__Your task__: Each line in the entries below that holds the word "subgraph" belongs in the answer.

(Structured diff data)
┏━━

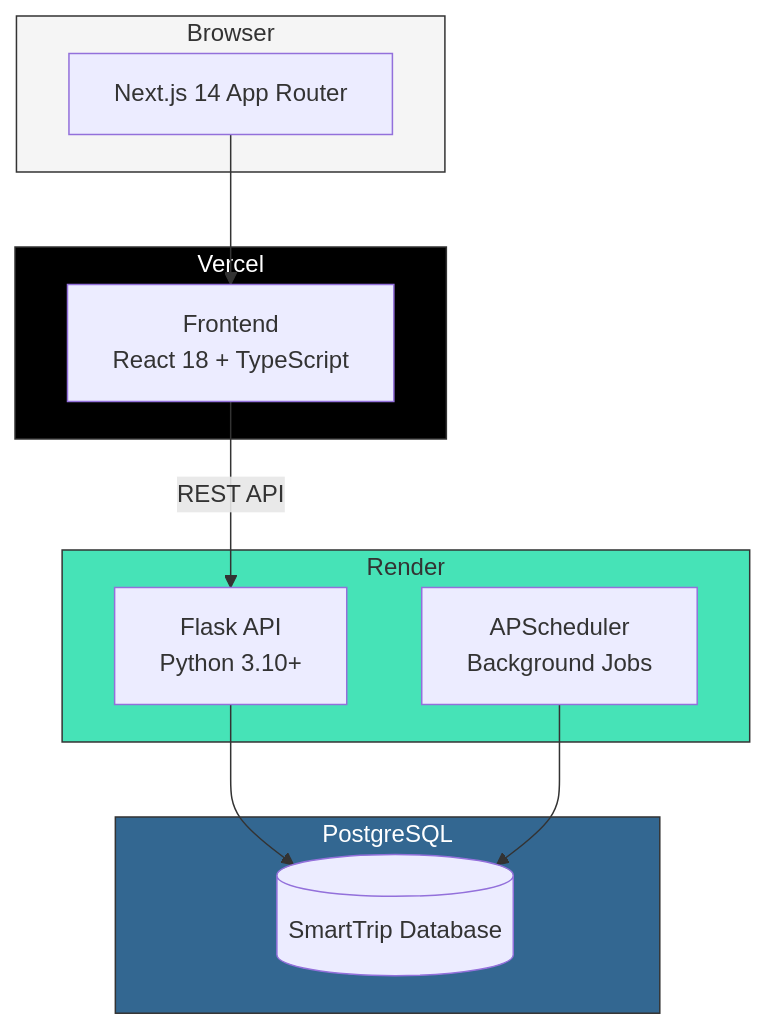
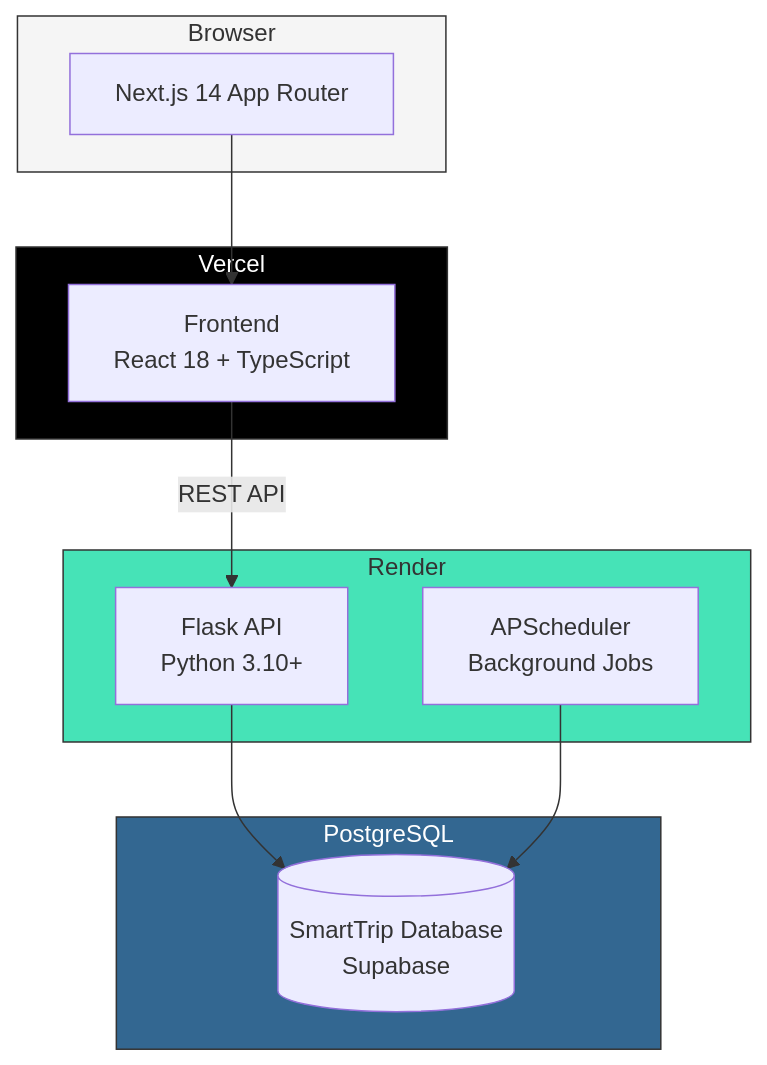
The diagram in README.md (tal-golan99/smarTrip), drawn with Mermaid before and after one commit. The commit also changed other lines of this file and 2 other files, not shown here.

````diff
--- a/README.md
+++ b/README.md
@@ -27,29 +27,29 @@
 ```mermaid
 flowchart TB
     subgraph Client["Browser"]
         UI["Next.js 14 App Router"]
     end
 
     subgraph Vercel["Vercel"]
         FE["Frontend<br/>React 18 + TypeScript"]
     end
 
     subgraph Render["Render"]
         BE["Flask API<br/>Python 3.10+"]
         SCHED["APScheduler<br/>Background Jobs"]
     end
 
     subgraph Database["PostgreSQL"]
-        DB[(SmartTrip Database)]
+        DB[(SmartTrip Database<br/>Supabase)]
     end
 
     UI --> FE
     FE -->|"REST API"| BE
     BE --> DB
     SCHED --> DB
 
     style Client fill:#f5f5f5,stroke:#333
     style Vercel fill:#000,stroke:#333,color:#fff
     style Render fill:#46E3B7,stroke:#333
     style Database fill:#336791,stroke:#333,color:#fff
 ```
````
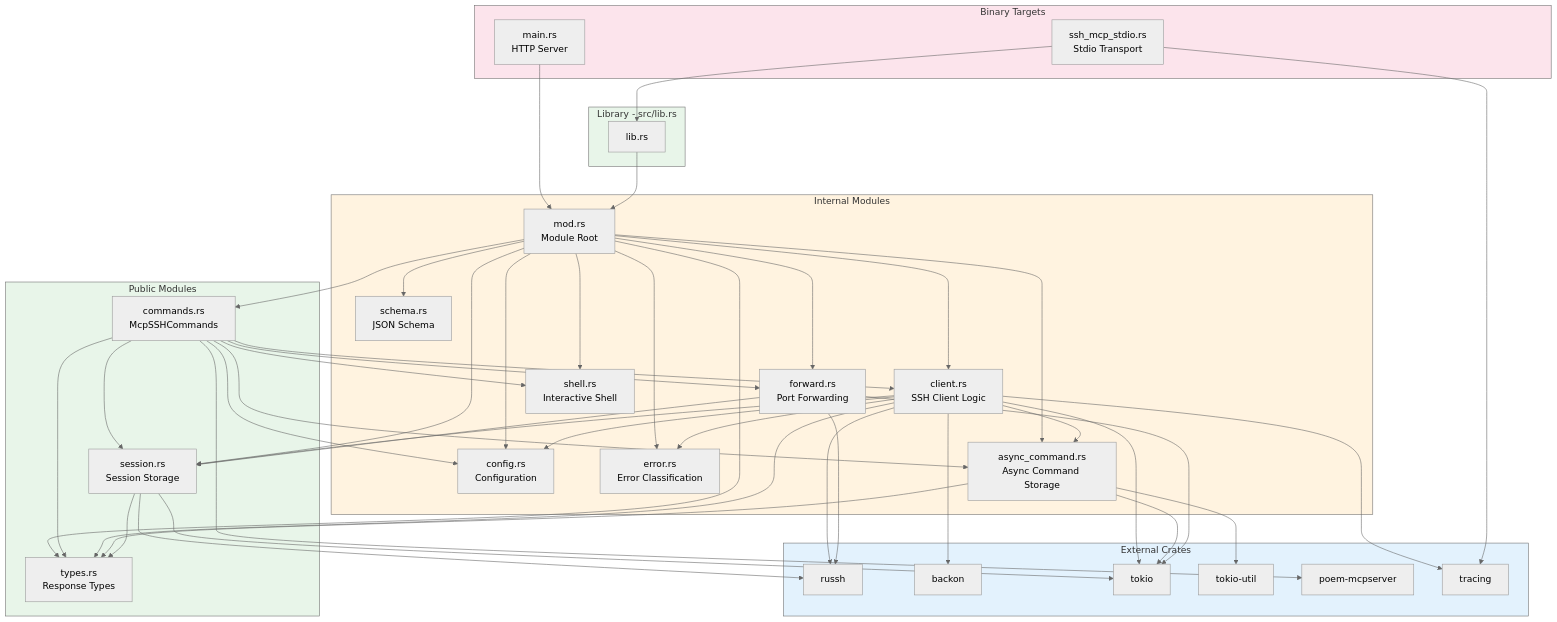
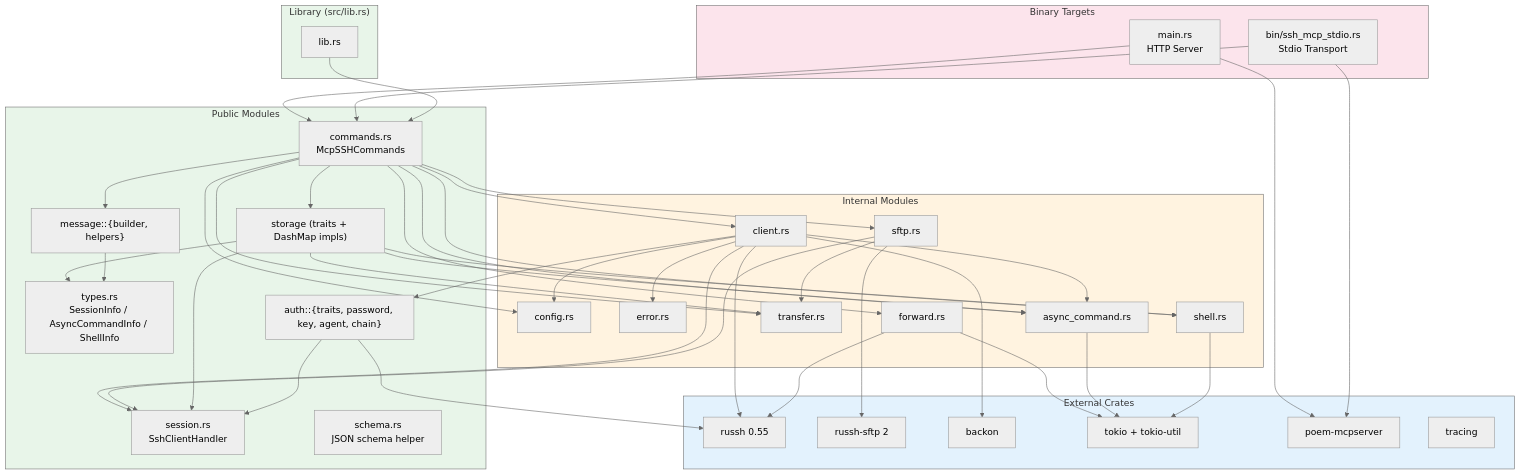
The second of 11 diagrams in docs/ARCHITECTURE.md (farchanjo/ssh-mcp), drawn with Mermaid (neutral theme) before and after one commit. The commit also changed other lines of this file and 5 other files, not shown here.

```diff
--- a/docs/ARCHITECTURE.md
+++ b/docs/ARCHITECTURE.md
@@ -261,86 +167,86 @@
 flowchart TB
     subgraph Binaries["Binary Targets"]
         main["main.rs<br/>HTTP Server"]
-        stdio["ssh_mcp_stdio.rs<br/>Stdio Transport"]
+        stdio["bin/ssh_mcp_stdio.rs<br/>Stdio Transport"]
     end
 
-    subgraph Library["Library - src/lib.rs"]
+    subgraph Library["Library (src/lib.rs)"]
         lib["lib.rs"]
     end
 
     subgraph Public["Public Modules"]
         commands["commands.rs<br/>McpSSHCommands"]
-        types["types.rs<br/>Response Types"]
-        session["session.rs<br/>Session Storage"]
+        types["types.rs<br/>SessionInfo / AsyncCommandInfo / ShellInfo"]
+        session["session.rs<br/>SshClientHandler"]
+        schema["schema.rs<br/>JSON schema helper"]
+        storage["storage (traits + DashMap impls)"]
+        message["message::{builder, helpers}"]
+        auth["auth::{traits, password, key, agent, chain}"]
     end
 
     subgraph Internal["Internal Modules"]
-        client["client.rs<br/>SSH Client Logic"]
-        config["config.rs<br/>Configuration"]
-        error["error.rs<br/>Error Classification"]
-        forward["forward.rs<br/>Port Forwarding"]
-        async_cmd["async_command.rs<br/>Async Command Storage"]
-        shell["shell.rs<br/>Interactive Shell"]
-        schema["schema.rs<br/>JSON Schema"]
-        modrs["mod.rs<br/>Module Root"]
+        client["client.rs"]
+        config["config.rs"]
+        error["error.rs"]
+        forward["forward.rs"]
+        async_cmd["async_command.rs"]
+        shell["shell.rs"]
+        sftp["sftp.rs"]
+        transfer["transfer.rs"]
     end
 
     subgraph External["External Crates"]
-        russh["russh"]
+        russh["russh 0.55"]
+        russh_sftp["russh-sftp 2"]
         backon["backon"]
-        tokio["tokio"]
-        tokio_util["tokio-util"]
+        tokio["tokio + tokio-util"]
         poem_mcp["poem-mcpserver"]
         tracing["tracing"]
     end
 
-    main --> modrs
-    stdio --> lib
-    lib --> modrs
-
-    modrs --> commands
-    modrs --> types
-    modrs --> session
-    modrs --> client
-    modrs --> config
-    modrs --> error
-    modrs --> forward
-    modrs --> async_cmd
-    modrs --> shell
-    modrs --> schema
+    main --> poem_mcp
+    main --> commands
+    stdio --> commands
+    stdio --> poem_mcp
+    lib --> commands
 
     commands --> client
-    commands --> config
-    commands --> session
-    commands --> types
+    commands --> sftp
     commands --> forward
     commands --> async_cmd
     commands --> shell
-    commands --> poem_mcp
+    commands --> storage
+    commands --> message
+    commands --> transfer
+    commands --> config
 
+    client --> auth
     client --> config
     client --> error
     client --> session
-    client --> types
     client --> async_cmd
     client --> russh
     client --> backon
-    client --> tokio
-    client --> tracing
 
-    async_cmd --> types
-    async_cmd --> tokio
-    async_cmd --> tokio_util
+    sftp --> session
+    sftp --> transfer
+    sftp --> russh_sftp
 
-    forward --> session
+    storage --> session
+    storage --> async_cmd
+    storage --> shell
+    storage --> transfer
+    storage --> types
+
+    message --> types
+
+    auth --> session
+    auth --> russh
+
     forward --> russh
     forward --> tokio
-
-    session --> types
-    session --> russh
-    session --> tokio
-
-    stdio --> tracing
+    async_cmd --> tokio
+    shell --> tokio
 
     style Binaries fill:#fce4ec
     style Library fill:#e8f5e9
```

┗━━

__Solved problem__:
     subgraph Client["Browser"]
     subgraph Vercel["Vercel"]
     subgraph Render["Render"]
     subgraph Database["PostgreSQL"]
     subgraph Binaries["Binary Targets"]
-    subgraph Library["Library - src/lib.rs"]
+    subgraph Library["Library (src/lib.rs)"]
     subgraph Public["Public Modules"]
     subgraph Internal["Internal Modules"]
     subgraph External["External Crates"]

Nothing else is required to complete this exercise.